» THE PROBLEM:
Scan the material below and report how many lines include the string "analysis"; nothing else belongs in the reply.

--- START ---

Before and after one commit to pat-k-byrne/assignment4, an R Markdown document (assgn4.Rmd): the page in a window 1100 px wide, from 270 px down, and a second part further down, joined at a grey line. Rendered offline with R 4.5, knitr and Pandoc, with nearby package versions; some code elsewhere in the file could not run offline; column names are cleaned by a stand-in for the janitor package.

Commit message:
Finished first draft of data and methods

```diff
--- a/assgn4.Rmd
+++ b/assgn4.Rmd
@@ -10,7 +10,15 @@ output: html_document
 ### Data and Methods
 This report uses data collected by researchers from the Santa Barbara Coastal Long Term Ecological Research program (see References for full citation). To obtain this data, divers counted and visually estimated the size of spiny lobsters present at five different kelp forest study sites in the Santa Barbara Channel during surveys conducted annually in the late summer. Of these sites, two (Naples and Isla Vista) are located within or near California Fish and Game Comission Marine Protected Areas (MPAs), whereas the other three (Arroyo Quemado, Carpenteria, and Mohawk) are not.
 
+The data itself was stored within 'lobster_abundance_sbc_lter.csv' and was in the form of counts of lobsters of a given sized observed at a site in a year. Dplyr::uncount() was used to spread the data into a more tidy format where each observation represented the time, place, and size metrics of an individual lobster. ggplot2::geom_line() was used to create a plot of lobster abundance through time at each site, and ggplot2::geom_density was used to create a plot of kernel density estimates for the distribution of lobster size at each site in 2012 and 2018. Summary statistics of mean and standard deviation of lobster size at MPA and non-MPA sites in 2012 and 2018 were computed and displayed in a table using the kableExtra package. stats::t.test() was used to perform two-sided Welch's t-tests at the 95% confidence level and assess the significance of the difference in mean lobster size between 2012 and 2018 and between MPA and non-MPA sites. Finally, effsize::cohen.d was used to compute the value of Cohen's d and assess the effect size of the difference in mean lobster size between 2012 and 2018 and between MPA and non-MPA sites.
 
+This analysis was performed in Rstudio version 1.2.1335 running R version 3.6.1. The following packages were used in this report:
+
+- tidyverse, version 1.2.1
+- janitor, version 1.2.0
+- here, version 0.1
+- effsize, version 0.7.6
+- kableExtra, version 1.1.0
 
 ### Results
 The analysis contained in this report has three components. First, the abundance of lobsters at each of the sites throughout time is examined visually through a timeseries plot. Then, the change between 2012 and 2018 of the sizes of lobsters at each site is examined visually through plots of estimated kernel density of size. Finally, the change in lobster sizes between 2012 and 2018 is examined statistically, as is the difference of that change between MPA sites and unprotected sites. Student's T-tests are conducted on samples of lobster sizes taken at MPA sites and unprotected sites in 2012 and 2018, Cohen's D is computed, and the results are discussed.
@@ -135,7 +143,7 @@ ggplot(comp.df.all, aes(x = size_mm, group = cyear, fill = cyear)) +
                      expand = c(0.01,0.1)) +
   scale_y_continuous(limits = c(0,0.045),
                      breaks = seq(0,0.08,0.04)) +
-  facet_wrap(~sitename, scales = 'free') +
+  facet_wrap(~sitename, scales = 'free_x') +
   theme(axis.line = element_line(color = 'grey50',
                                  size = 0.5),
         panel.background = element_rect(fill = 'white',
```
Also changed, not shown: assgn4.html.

--- END ---

» REPLY:
2